A fifth-round pick of the Flyers in 2016, the big news surrounding Hogberg, who failed to record a point or shot on goal, was his lack of ice time in these World Juniors. Averaging 4:50 of ice time per game over the tournament, Hogberg’s most ice time in a single game at was 7:46 in Sweden’s opening game in the preliminary round against Belarus.

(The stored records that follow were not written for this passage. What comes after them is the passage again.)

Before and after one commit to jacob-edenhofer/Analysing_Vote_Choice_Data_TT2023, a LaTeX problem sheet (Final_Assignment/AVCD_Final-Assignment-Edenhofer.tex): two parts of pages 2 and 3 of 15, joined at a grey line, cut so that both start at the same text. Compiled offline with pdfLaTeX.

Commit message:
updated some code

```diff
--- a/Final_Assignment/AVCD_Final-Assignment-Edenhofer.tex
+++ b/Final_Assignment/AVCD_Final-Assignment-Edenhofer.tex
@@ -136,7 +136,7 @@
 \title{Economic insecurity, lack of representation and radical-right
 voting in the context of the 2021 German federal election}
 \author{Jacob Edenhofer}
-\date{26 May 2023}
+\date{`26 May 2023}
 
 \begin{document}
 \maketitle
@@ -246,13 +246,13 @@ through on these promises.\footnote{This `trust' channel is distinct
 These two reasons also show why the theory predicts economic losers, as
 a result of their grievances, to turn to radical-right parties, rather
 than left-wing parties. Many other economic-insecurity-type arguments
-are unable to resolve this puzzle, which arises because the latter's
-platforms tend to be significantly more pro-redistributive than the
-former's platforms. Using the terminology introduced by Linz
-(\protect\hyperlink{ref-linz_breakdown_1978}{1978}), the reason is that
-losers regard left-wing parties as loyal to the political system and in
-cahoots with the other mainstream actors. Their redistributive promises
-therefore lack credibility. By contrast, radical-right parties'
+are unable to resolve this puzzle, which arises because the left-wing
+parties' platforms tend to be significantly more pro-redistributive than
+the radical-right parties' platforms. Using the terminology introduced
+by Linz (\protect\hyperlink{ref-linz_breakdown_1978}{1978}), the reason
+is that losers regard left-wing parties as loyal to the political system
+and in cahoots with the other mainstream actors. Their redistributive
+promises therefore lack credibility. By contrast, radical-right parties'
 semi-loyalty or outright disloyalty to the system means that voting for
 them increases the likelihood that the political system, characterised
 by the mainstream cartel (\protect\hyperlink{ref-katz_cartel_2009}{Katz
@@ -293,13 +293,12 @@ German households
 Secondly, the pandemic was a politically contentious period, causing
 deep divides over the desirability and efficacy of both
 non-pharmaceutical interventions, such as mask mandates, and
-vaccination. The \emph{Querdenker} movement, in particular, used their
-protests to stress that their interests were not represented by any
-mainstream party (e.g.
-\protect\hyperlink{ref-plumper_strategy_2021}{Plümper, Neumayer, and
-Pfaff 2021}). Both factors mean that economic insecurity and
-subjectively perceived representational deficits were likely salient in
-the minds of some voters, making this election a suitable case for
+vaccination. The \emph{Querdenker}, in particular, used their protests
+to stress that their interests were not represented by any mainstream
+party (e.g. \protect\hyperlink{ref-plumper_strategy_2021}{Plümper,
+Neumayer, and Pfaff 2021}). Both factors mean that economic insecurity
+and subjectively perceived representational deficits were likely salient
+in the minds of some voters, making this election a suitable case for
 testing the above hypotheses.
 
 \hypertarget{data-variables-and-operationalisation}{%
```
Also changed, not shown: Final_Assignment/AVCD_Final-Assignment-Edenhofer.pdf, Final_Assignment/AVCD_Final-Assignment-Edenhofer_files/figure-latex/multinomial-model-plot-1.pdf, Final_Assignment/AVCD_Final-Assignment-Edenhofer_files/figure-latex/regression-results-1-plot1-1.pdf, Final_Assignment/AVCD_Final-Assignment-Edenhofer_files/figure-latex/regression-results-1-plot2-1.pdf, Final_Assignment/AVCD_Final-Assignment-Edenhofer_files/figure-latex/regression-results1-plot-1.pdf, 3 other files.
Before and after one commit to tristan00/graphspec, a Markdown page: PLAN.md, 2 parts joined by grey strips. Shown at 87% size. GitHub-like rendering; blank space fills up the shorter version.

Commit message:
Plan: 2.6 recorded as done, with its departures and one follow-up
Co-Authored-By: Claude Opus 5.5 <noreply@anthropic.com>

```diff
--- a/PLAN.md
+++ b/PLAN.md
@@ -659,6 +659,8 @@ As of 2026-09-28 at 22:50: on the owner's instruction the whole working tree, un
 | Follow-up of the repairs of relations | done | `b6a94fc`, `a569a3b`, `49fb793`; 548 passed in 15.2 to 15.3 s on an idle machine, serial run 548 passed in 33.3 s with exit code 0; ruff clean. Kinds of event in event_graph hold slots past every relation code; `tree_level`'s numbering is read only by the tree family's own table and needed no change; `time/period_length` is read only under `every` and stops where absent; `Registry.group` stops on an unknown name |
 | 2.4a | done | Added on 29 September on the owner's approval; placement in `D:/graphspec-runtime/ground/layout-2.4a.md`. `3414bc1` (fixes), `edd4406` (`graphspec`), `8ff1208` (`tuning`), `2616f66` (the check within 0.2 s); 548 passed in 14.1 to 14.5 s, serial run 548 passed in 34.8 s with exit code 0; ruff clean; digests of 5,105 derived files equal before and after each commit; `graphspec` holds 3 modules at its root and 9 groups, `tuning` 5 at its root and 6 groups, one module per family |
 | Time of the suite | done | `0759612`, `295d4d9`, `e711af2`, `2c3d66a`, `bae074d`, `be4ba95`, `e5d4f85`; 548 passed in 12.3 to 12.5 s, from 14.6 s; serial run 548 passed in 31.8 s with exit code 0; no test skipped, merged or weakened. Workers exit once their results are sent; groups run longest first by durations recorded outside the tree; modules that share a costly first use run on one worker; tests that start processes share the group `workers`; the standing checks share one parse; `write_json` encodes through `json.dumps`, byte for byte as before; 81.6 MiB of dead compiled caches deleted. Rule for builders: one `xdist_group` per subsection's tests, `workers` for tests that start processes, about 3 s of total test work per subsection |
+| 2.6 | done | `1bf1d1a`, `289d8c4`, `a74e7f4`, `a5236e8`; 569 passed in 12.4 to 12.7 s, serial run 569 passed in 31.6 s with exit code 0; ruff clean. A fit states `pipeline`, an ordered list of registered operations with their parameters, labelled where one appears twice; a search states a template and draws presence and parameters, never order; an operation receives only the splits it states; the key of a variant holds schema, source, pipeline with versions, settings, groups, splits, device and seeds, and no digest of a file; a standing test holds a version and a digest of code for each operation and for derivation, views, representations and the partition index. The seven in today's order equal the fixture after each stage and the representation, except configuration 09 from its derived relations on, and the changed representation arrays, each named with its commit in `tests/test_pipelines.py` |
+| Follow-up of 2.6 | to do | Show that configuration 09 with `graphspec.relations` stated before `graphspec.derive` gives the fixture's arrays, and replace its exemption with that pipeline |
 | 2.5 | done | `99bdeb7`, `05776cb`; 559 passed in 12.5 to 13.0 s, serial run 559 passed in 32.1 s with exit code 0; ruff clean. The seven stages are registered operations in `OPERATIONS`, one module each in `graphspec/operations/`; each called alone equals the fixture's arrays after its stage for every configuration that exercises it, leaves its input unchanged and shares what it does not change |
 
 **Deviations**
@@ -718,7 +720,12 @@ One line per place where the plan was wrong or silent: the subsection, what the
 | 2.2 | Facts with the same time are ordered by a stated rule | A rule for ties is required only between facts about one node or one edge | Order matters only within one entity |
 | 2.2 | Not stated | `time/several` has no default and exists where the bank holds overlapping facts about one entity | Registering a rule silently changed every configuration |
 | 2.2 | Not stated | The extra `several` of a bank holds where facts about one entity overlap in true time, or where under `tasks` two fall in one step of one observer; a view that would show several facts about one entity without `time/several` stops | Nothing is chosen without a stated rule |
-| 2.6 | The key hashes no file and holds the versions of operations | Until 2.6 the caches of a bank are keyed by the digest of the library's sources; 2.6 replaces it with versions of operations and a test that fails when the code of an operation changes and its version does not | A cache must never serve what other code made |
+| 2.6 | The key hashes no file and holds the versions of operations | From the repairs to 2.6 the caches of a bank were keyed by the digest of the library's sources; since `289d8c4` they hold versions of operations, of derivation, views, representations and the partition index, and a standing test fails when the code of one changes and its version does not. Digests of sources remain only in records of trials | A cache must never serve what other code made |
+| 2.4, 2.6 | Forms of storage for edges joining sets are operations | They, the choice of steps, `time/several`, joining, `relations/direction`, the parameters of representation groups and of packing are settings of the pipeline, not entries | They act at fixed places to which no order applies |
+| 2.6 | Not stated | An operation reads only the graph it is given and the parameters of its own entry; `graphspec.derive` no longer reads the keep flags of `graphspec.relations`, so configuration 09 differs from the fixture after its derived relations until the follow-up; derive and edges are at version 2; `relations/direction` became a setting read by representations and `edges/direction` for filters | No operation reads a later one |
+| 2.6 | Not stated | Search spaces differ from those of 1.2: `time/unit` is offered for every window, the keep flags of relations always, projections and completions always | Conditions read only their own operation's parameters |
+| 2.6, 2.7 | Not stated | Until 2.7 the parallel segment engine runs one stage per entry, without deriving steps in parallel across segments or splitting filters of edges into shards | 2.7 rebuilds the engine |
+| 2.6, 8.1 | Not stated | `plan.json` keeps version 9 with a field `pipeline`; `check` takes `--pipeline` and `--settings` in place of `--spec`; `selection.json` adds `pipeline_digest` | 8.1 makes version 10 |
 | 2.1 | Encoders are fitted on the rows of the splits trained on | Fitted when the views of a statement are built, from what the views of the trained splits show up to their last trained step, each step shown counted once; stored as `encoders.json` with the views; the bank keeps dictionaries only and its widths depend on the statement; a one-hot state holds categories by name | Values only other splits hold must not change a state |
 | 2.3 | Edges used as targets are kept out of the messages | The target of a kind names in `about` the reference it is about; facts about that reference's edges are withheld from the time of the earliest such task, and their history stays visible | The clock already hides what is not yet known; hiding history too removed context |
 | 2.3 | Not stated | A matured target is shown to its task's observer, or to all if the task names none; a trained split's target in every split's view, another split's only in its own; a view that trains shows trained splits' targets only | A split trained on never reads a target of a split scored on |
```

The lack of ice time for Hogberg is a little perplexing, as the 6’1” left-handed blue liner averages 14:29 of ice time per game for the Vaxjo Lakers HC in the SHL, Sweden’s highest level of professional hockey and one of the better hockey leagues in the world.

Hogberg may have seem limited ice time due to how deep Sweden’s blue line was in this WJC. Both Rasmus Dahlin, the projected first overall in the 2018 NHL Entry Draft, and Erik Brannstrom, taken 15th overall by the Vegas Golden Knights in the most recent draft, averaged well over 20 minutes per game. The highly touted Timothy Liljegren, who fell to the Toronto Maple Leafs at 17th overall in the last draft, averaged 17:42 and Jesper Sellgren, who has been passed over in the last two drafts, had a strong tournament with 19:01 of ice time a tilt.

Even though Hogberg only saw 33:56 of ice time for the entire tournament, he did come away with some notable unfortunate plays. Along with losing a pair of faceoffs, Hogberg also accidentally scored on his own net in Sweden’s 7-2 win over Switzerland in the preliminary round (1:45 in). While carrying the puck in the defensive zone, Switzerland’s Nicolas Muller whacked Hogberg’s stick hard enough to force him to lose control of the puck and it slid past Filip Larsson.

Hogberg has one goal and three assists in 25 games this season for the Vaxjo Lakers HC.

Here’s how some notable names for the upcoming draft did in the World Junior Championship:

One player who is eligible for the 2018 NHL Entry Draft that isn’t listed on the table above is Finnish center Rasmus Kupari. Anticipated to be taken in the first round of the 2018 draft, Kupari failed to record a point and recorded only three shots on goal while averaging just 6:46 ice time per game.